── TASK DATA ──

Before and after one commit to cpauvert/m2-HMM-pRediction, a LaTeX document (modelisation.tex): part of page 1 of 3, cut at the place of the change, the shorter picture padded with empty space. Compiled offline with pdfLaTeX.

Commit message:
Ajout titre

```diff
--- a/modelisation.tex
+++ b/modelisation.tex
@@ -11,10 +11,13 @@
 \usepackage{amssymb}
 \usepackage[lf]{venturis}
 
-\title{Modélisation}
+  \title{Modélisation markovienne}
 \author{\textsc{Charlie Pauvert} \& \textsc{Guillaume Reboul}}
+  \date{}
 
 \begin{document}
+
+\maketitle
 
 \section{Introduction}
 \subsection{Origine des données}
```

───
── TASK DATA ──

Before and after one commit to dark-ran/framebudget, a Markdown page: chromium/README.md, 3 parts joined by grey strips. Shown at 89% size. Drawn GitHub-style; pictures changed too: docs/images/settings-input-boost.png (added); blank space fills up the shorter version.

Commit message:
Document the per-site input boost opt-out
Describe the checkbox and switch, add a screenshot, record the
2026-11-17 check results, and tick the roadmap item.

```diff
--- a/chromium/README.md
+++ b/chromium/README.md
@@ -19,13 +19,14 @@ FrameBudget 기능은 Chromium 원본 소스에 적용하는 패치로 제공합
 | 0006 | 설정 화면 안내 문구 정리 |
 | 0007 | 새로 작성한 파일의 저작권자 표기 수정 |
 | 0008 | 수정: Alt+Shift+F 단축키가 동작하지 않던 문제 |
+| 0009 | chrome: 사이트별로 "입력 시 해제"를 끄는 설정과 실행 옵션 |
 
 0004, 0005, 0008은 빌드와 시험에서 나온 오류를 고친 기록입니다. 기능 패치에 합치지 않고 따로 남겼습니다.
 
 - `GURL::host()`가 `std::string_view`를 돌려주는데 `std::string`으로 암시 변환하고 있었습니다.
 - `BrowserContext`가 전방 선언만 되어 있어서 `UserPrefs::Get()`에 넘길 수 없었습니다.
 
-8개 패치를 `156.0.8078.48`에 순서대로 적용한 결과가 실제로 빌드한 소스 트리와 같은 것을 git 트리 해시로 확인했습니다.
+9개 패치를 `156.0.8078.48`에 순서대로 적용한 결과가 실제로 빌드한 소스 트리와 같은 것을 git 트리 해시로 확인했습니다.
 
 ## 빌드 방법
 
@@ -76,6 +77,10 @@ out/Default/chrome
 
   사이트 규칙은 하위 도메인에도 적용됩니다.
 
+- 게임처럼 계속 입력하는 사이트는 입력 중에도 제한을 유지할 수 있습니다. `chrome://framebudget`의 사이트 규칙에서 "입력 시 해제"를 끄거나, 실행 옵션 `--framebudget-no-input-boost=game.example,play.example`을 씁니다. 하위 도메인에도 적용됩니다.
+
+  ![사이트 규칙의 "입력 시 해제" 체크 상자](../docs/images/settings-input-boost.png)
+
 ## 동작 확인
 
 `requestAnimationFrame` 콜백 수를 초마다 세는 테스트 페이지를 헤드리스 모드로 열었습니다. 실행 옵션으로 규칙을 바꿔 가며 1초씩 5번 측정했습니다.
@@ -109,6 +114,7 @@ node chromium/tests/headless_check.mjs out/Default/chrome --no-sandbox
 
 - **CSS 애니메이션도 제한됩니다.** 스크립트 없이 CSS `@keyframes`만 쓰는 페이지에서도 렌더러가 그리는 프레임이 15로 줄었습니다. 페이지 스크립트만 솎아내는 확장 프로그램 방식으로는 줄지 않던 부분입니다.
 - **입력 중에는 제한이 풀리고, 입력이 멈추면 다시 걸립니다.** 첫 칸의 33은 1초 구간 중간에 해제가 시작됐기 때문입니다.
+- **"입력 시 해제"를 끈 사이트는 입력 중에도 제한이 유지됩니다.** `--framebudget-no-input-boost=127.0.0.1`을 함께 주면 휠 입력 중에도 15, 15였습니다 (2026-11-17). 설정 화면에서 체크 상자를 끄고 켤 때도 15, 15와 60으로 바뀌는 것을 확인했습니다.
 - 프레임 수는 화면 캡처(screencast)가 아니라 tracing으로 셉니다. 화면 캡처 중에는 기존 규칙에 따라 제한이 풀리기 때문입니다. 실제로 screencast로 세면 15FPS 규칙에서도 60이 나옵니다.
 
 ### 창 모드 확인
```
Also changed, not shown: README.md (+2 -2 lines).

───

TASK STATEMENT: Go through the records above and copy every line holding the word "사이트는".

WRITTEN SOLUTION:
+- 게임처럼 계속 입력하는 사이트는 입력 중에도 제한을 유지할 수 있습니다. `chrome://framebudget`의 사이트 규칙에서 "입력 시 해제"를 끄거나, 실행 옵션 `--framebudget-no-input-boost=game.example,play.example`을 씁니다. 하위 도메인에도 적용됩니다.
+- **"입력 시 해제"를 끈 사이트는 입력 중에도 제한이 유지됩니다.** `--framebudget-no-input-boost=127.0.0.1`을 함께 주면 휠 입력 중에도 15, 15였습니다 (2026-11-17). 설정 화면에서 체크 상자를 끄고 켤 때도 15, 15와 60으로 바뀌는 것을 확인했습니다.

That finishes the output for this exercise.